Now we try and create a natively compiled table. Note that as soon as we start the batch Dependency Walker will start to output info (that’s what we wanted in the first place) and slow down the batch considerably:
USE [NativeDemo]; GO CREATE TABLE [Customer]( [PKIDBucketCount64] INT NOT NULL PRIMARY KEY NONCLUSTERED HASH WITH (BUCKET_COUNT = 64), [AnINTField] INT NOT NULL, [AVarchar200Field] VARCHAR(200) NOT NULL, [ANVarchar500Field] NVARCHAR(500) NOT NULL ) WITH (MEMORY_OPTIMIZED = ON, DURABILITY = SCHEMA_AND_DATA ); GO
If all went well we should have our own table. Now go back to Dependency Walker and look at the Window menu:

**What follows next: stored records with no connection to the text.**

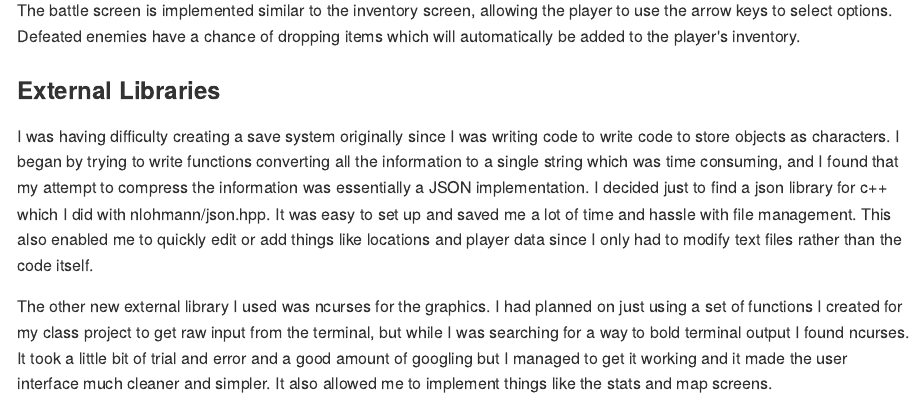
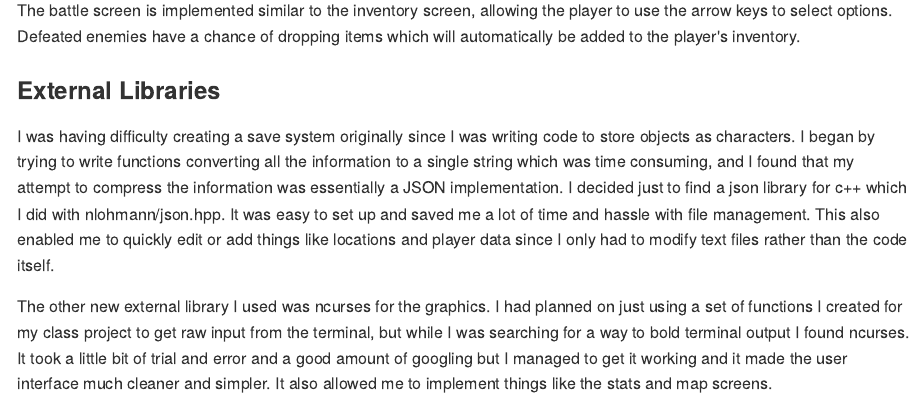
Before and after one commit to kmacdon/RPG, an R Markdown document (README.Rmd): the page in a window 1100 px wide, from 2790 px down. The pictures show the output file README.md that the author committed with the source, drawn offline in the style of GitHub.

Commit message:
Fix typo

```diff
--- a/README.Rmd
+++ b/README.Rmd
@@ -26,7 +26,7 @@ By entering 'inventory' the player can open up the inventory screen to use or eq
 The battle screen is implemented similar to the inventory screen, allowing the player to use the arrow keys to select options. Defeated enemies have a chance of dropping items which will automatically be added to the player's inventory.
 
 ###External Libraries
-I was having difficulty creating a save system originally since I was writing code to write code to store objects as characters. I began by trying to write functions converting all the information to a single string which was time consuming, and I found that my attempt to compress the information was essentially a JSON implementation. I decided just to find a json library for c++ which I did with nlohmann/json.hpp. It was easy to set up and saved me a lot of time and hassle with file management. This also enabled me to quickly edit or add things like locations and player data since I only had to modify text files rather than the code itself.
+I was having difficulty creating a save system originally since I was writing code to store objects as characters. I began by trying to write functions converting all the information to a single string which was time consuming, and I found that my attempt to compress the information was essentially a JSON implementation. I decided just to find a json library for c++ which I did with nlohmann/json.hpp. It was easy to set up and saved me a lot of time and hassle with file management. This also enabled me to quickly edit or add things like locations and player data since I only had to modify text files rather than the code itself.
 
 The other new external library I used was ncurses for the graphics. I had planned on just using a set of functions I created for my class project to get raw input from the terminal, but while I was searching for a way to bold terminal output I found ncurses. It took a little bit of trial and error and a good amount of googling but I managed to get it working and it made the user interface much cleaner and simpler. It also allowed me to implement things like the stats and map screens.
 
```
Also changed, not shown: README.md.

As we can see there are two new processes captured by Dependency Walker: CL.exe and LINK.exe. These are the compiler and the linker processes spawned by SQL Server for the native compilation of our table.
Let’s start selecting CL.exe.
If we scroll all the way up in the log we will find something like this:
Worth noting here are the command line parameters. In my case they were:
Program Arguments: /O2 /d2Zi+ /GL /Z7 /Gy- /I "C:\Program Files\Microsoft SQL Server\MSSQL12.P00\MSSQL\Binn\Xtp\gen\include" /W3 /wd4101 /wd4723 /wd4724 /wd4049 /WX /GS /fp:strict /LD "xtp_t_6_277576027.c" hkgenlib.lib hkruntime.lib hkengine.lib hkgenexp.exp hkcrt.lib hkk32.lib hkversion.obj /link /LIBPATH:"C:\Program Files\Microsoft SQL Server\MSSQL12.P00\MSSQL\Binn\Xtp\gen\lib" /LIBPATH:"C:\Program Files\Microsoft SQL Server\MSSQL12.P00\MSSQL\Binn\Xtp\VC\lib" /noentry /nodefaultlib /incremental:no /ltcg /wx /FUNCTIONPADMIN
If you have experience in C Windows coding you will recognize many of them. Just to point a few, notice the /7Z flag that helps debugging; for the performance point of view notice the /O2 flag that asks the compiler to perform code optimization favoring speed over size (see http://msdn.microsoft.com/en-us/library/8f8h5cxt.aspx) while the /fp:strict flag forces the floating point operations to favor precision over speed (see http://msdn.microsoft.com/en-us/library/e7s85ffb.aspx).
Now if we switch to SQL Server process, we should see something like this:
Notice two things here:
SQL Server calls LoadLibrary (see http://msdn.microsoft.com/en-us/library/windows/desktop/ms684175(v=vs.85).aspx) to import in its own process the DLL just compiled.
SQL Server calls GetProcAddress to find the address of the exported functions (see http://msdn.microsoft.com/en-us/library/windows/desktop/ms683212(v=vs.85).aspx).
Now SQL Server 2014 can call the compiled functions just pointing at the (local) address given by GetProcAddress.